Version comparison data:
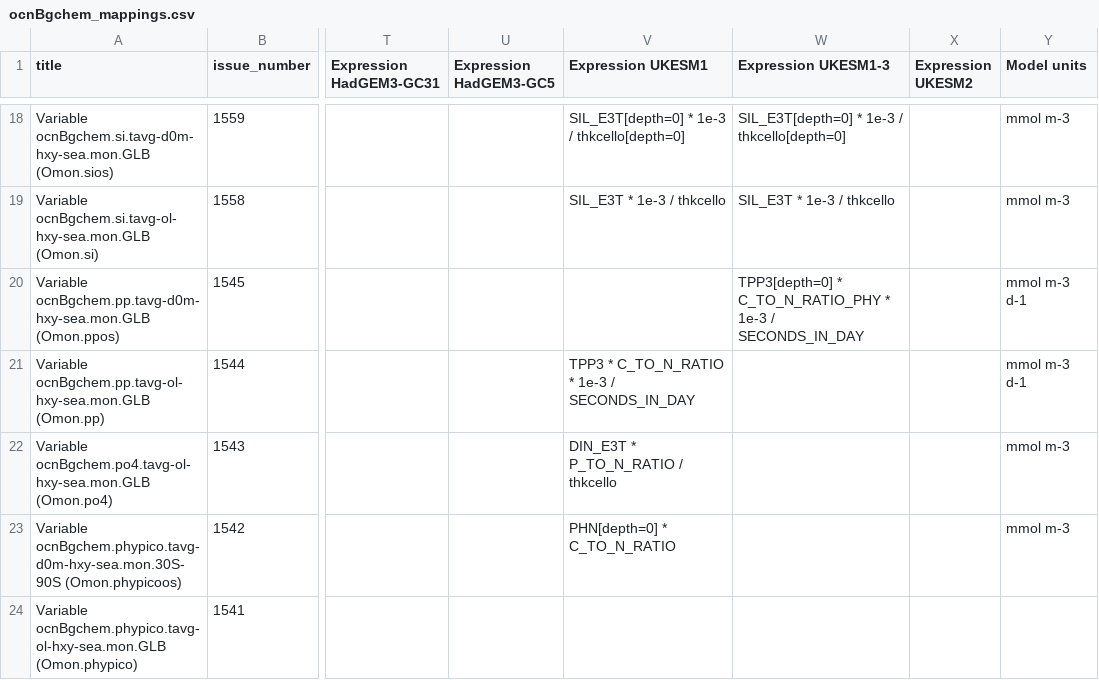
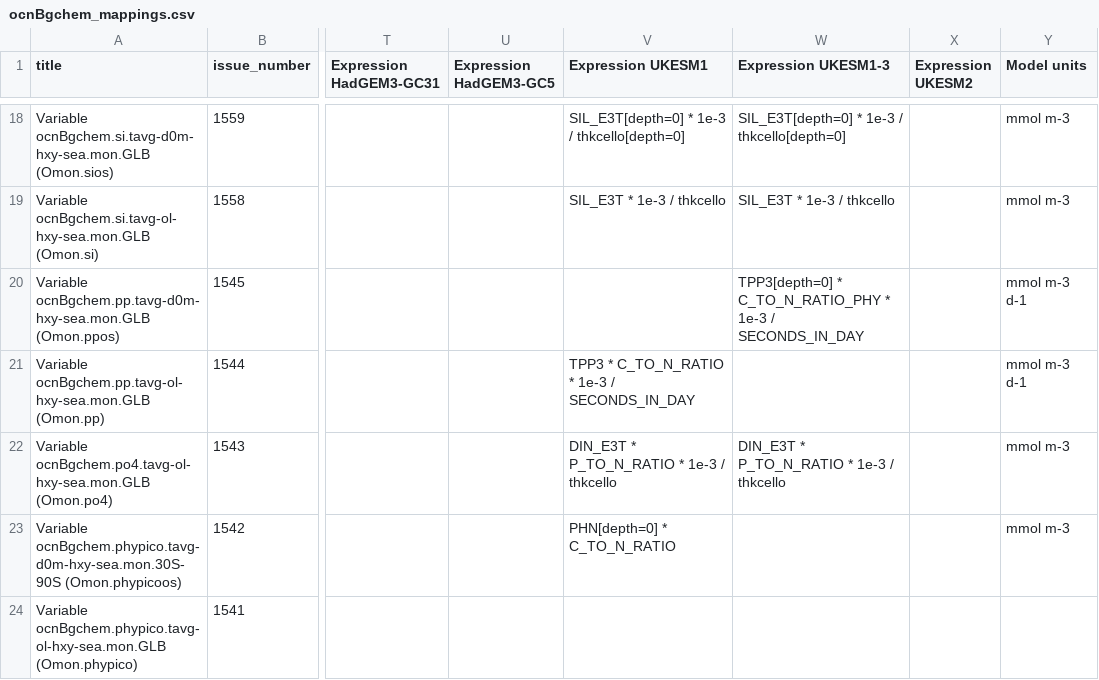
Before and after one commit to UKNCSP/CDDS-CMIP7-mappings, a CSV file: data/ocnBgchem_mappings.csv, drawn as a sheet; only a part is shown, gaps mark what is left out; the diff names each change by its address in the sheet, - before the commit and + after, or states it on an @@ line.

```diff
--- a/data/ocnBgchem_mappings.csv
+++ b/data/ocnBgchem_mappings.csv
-V22 (Expression UKESM1): DIN_E3T * P_TO_N_RATIO / thkcello
+V22 (Expression UKESM1): DIN_E3T * P_TO_N_RATIO * 1e-3 / thkcello
-W22 (Expression UKESM1-3): (empty)
+W22 (Expression UKESM1-3): DIN_E3T * P_TO_N_RATIO * 1e-3 / thkcello
```
Also changed, not shown: data/ocnBgchem_mappings_CMIP6.csv, 2 other files.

• _THE TASK_
From the entries above, say how many lines contain "shown". Only the number is wanted.

• _FINISHED TASK_
2